The Phainopepla can be attracted to your garden by planting their favorite berry plants. To attract mistletoe you can plant many trees including blue and coast live oaks, junipers, and cottonwoods as well as many desert species such as Mesquite and Acacia. Mistletoe is an epiphyte that uses the tree as a substrate like a normal plant would use soil. It is hemiparasitic attaching itself to the xylem of its host, but photosynthesizing making its own food. Because they are not able to absorb their nutrients and minerals from the soil, they have to use whatever is absorbed by their host. This limits their size, as they can easily become nutrient deficient. They do not have true roots and are unable to be selective in what they absorb. It is common for people to think of mistletoe as a pest or as harmful to the tree however most studies have found this to be unsubstantiated. In fact many studies have found the mistletoe to be very important to plants as well as animals. Mistletoe may act as a dumping ground for excess minerals that their host plant cannot absorb. There are four species of the genus Phoradendron and three of the Arceuthobium genus. The Arceuthobium genus is found on conifers that is Pines, Firs, Spruce, Hemlock. Phoradendron is found on a wider variety of trees and shrubs including Juniper, Mesquite, Acacia, and Oaks.

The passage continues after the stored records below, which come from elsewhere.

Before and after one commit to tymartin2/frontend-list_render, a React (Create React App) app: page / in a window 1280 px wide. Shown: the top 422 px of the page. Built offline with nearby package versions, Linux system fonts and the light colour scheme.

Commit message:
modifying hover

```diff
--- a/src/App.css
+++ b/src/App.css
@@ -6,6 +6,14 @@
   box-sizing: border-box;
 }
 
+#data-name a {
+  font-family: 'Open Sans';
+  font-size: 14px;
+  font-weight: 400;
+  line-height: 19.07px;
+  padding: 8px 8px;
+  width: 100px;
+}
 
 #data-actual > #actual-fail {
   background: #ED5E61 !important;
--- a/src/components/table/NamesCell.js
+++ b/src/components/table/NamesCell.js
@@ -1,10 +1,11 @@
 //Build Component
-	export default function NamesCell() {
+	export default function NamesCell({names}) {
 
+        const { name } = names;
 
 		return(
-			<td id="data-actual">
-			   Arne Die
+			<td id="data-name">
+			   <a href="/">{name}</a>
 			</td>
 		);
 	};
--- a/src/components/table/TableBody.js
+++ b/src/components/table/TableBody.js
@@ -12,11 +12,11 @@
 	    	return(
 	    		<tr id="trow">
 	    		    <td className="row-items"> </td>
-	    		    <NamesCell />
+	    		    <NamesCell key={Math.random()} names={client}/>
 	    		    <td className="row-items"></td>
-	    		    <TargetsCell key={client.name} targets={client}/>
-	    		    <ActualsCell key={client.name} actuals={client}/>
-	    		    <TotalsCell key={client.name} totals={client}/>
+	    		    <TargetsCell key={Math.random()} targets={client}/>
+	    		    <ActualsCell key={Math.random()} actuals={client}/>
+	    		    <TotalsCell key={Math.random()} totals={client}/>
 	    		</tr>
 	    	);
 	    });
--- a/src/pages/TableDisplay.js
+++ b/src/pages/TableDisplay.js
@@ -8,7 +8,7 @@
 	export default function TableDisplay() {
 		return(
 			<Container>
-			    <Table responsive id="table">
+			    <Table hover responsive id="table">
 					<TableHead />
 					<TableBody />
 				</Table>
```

They also like to eat Elderberry, Poison oak, Juniper, and Grape Berries. The Phainopepla is a sleek black bird with a long tail and a tall crest. They have red eyes which stand out in a black face. The male and female Phainopepla have white under their wings. The female is a duller gray in color. The Phainopepla likes to perch on the tops of trees and bushes in a similar fashion to Tyrant flycatchers like the Ash-throated flycatcher.
The Phainopepla nests in dense foliage in tall shrubs or trees. They like to be close to their berry sources.
Although the Phainopepla is called a flycatcher, it eats mainly berries. Some of its favorites are Mistletoe, Elderberry, Poison oak, Juniper, and Grape. They also like to eat insects usually by hawking, flying off one perch catching insects and then returning to the same perch.
The Phainopepla can be found in many habitats where there are berries abundant.
The Phainopepla is found mostly in southern California. However they are also found along the foothills of the Sierra Nevada range and in chaparral and oak woodland on the western side of the San Joaquin valley.
The Phainopepla does not migrate, as a rule, but they do move around in search of better sources of berries. They leave the desert in the hottest parts of the summer moving north and along the southern coast.